■ About this exercise ■
Repeat the entries that follow verbatim, without any of their pictures.

■ The records ■
* * * * * * * * *

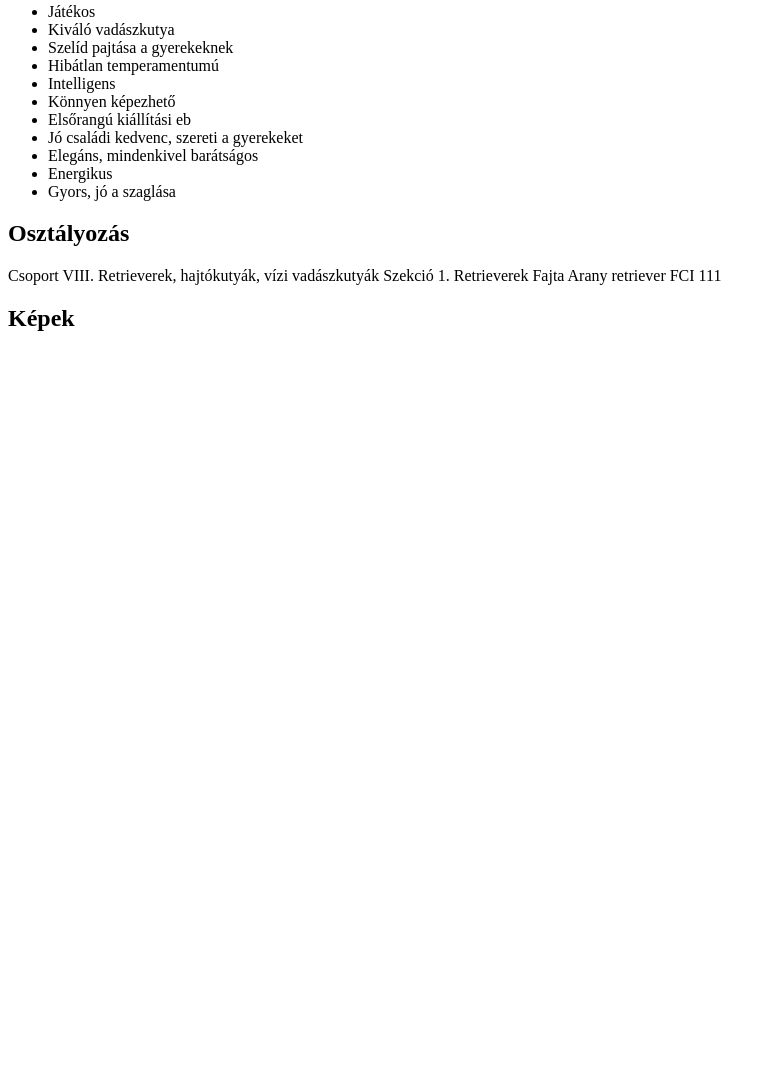
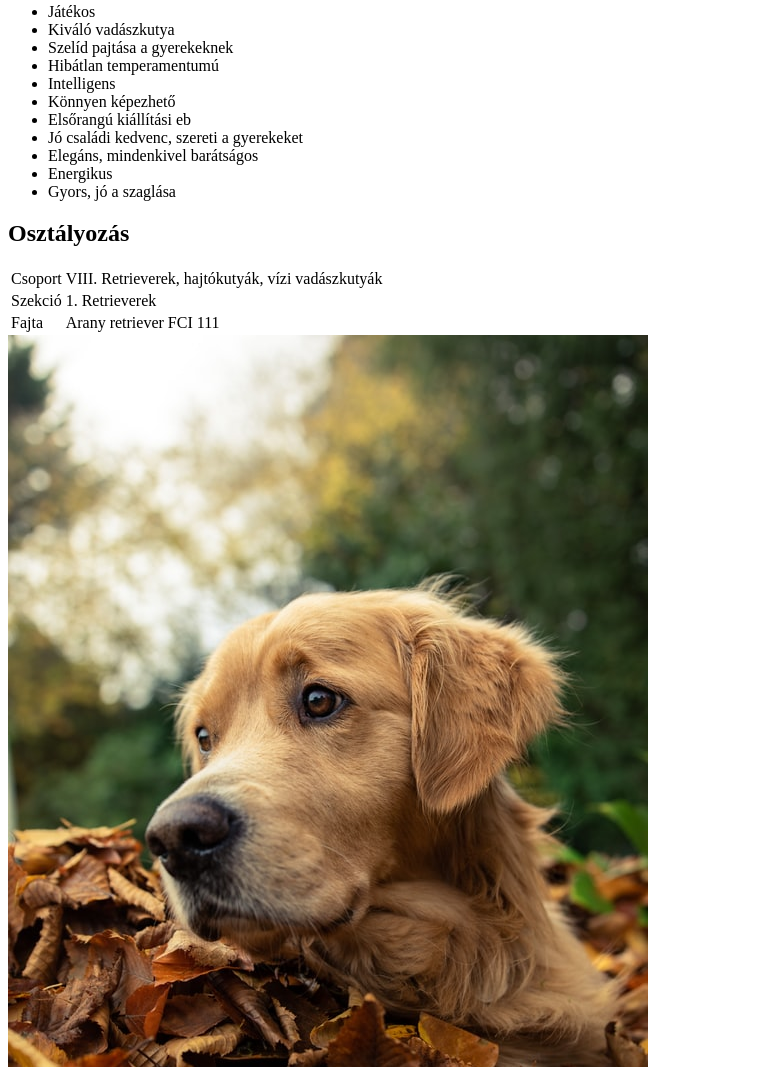
Before and after one commit to M4RC41/kutyafajtak-html, a plain HTML site: page golden-retriever.html in a window 1280 px wide. Shown: the part 858-1925 px from the top of the page, without its empty margins (0-774 px from the left). Before the commit the page ends 1210 px from the top, so only its background shows below. Drawn offline with Linux system fonts and the light colour scheme.

Commit message:
golden frissítés

```diff
--- a/golden-retriever.html
+++ b/golden-retriever.html
@@ -11,10 +11,12 @@
     <main id="kutyaoldal">
         <a href="index.html">Vissza a kutyafajtákhoz</a>
         <h1>Arany retriever</h1>
-        <img src="../kutyafajtak-html/img/dogs/golden-retriever/david-moynihan-BT_QM4CpnNE-unsplash.jpg" alt="">
+        <img class="minikep" src="../kutyafajtak-html/img/dogs/golden-retriever/david-moynihan-BT_QM4CpnNE-unsplash.jpg"
+            alt="Egy arany retriever fekszik a széken" title="Arany retriever">
         <h2>A fajtáról</h2>
 
-        <p>A golden retriever (magyarul arany retriever) skót eredetű, középtermetű elhozó vadászkutya. Gyakran alkalmazzák
+        <p>A golden retriever (magyarul arany retriever) skót eredetű, középtermetű elhozó vadászkutya. Gyakran
+            alkalmazzák
             segítőkutyaként, de kedves, barátságos természete miatt a városlakók körében is népszerű háziállat.</p>
 
         <p>Származási helye Nagy-Britannia. Kialakulása Lord Tweedmouth nevéhez fűződik</p>
@@ -47,9 +49,30 @@
 
         <h2>Osztályozás</h2>
 
-        <p>Csoport VIII. Retrieverek, hajtókutyák, vízi vadászkutyák
-        Szekció 1. Retrieverek
-        Fajta Arany retriever FCI 111</p>
+        <table>
+        <tr>
+            <td>Csoport</td>
+            <td>VIII. Retrieverek, hajtókutyák, vízi vadászkutyák</td>
+        </tr>
+        <tr>
+            <td>Szekció</td>
+            <td>1. Retrieverek</td>
+        </tr>
+        <tr>
+            <td>Fajta</td>
+            <td>Arany retriever FCI 111</td>
+        </tr>
+        </table>
+
+        <div class="képek">
+            <img class="kep" src="./img/dogs/golden-retriever/hugo-lamacq-mXa-47dLsrA-unsplash.jpg" alt="">
+            <img class="kep" src="./img/dogs/golden-retriever/mitchell-luo-f0Y_FDt0xJo-unsplash.jpg" alt="">
+            <img class="kep" src="./img/dogs/golden-retriever/olga-andreyanova-XeOO8ir_YHs-unsplash.jpg" alt="">
+            <img class="kep" src="./img/dogs/golden-retriever/shayna-douglas-rFao8fcvTdY-unsplash.jpg" alt="">
+        </div>
+
+
+
 
         <h2>Képek</h2>
 
```
Lines whose indentation alone changed are shown as unchanged.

* * * * * * * * *

■ Answer box ■
Before and after one commit to M4RC41/kutyafajtak-html, a plain HTML site: page golden-retriever.html in a window 1280 px wide. Shown: the part 858-1925 px from the top of the page, without its empty margins (0-774 px from the left). Before the commit the page ends 1210 px from the top, so only its background shows below. Drawn offline with Linux system fonts and the light colour scheme.

Commit message:
golden frissítés

```diff
--- a/golden-retriever.html
+++ b/golden-retriever.html
@@ -11,10 +11,12 @@
     <main id="kutyaoldal">
         <a href="index.html">Vissza a kutyafajtákhoz</a>
         <h1>Arany retriever</h1>
-        <img src="../kutyafajtak-html/img/dogs/golden-retriever/david-moynihan-BT_QM4CpnNE-unsplash.jpg" alt="">
+        <img class="minikep" src="../kutyafajtak-html/img/dogs/golden-retriever/david-moynihan-BT_QM4CpnNE-unsplash.jpg"
+            alt="Egy arany retriever fekszik a széken" title="Arany retriever">
         <h2>A fajtáról</h2>
 
-        <p>A golden retriever (magyarul arany retriever) skót eredetű, középtermetű elhozó vadászkutya. Gyakran alkalmazzák
+        <p>A golden retriever (magyarul arany retriever) skót eredetű, középtermetű elhozó vadászkutya. Gyakran
+            alkalmazzák
             segítőkutyaként, de kedves, barátságos természete miatt a városlakók körében is népszerű háziállat.</p>
 
         <p>Származási helye Nagy-Britannia. Kialakulása Lord Tweedmouth nevéhez fűződik</p>
@@ -47,9 +49,30 @@
 
         <h2>Osztályozás</h2>
 
-        <p>Csoport VIII. Retrieverek, hajtókutyák, vízi vadászkutyák
-        Szekció 1. Retrieverek
-        Fajta Arany retriever FCI 111</p>
+        <table>
+        <tr>
+            <td>Csoport</td>
+            <td>VIII. Retrieverek, hajtókutyák, vízi vadászkutyák</td>
+        </tr>
+        <tr>
+            <td>Szekció</td>
+            <td>1. Retrieverek</td>
+        </tr>
+        <tr>
+            <td>Fajta</td>
+            <td>Arany retriever FCI 111</td>
+        </tr>
+        </table>
+
+        <div class="képek">
+            <img class="kep" src="./img/dogs/golden-retriever/hugo-lamacq-mXa-47dLsrA-unsplash.jpg" alt="">
+            <img class="kep" src="./img/dogs/golden-retriever/mitchell-luo-f0Y_FDt0xJo-unsplash.jpg" alt="">
+            <img class="kep" src="./img/dogs/golden-retriever/olga-andreyanova-XeOO8ir_YHs-unsplash.jpg" alt="">
+            <img class="kep" src="./img/dogs/golden-retriever/shayna-douglas-rFao8fcvTdY-unsplash.jpg" alt="">
+        </div>
+
+
+
 
         <h2>Képek</h2>
 
```
Lines whose indentation alone changed are shown as unchanged.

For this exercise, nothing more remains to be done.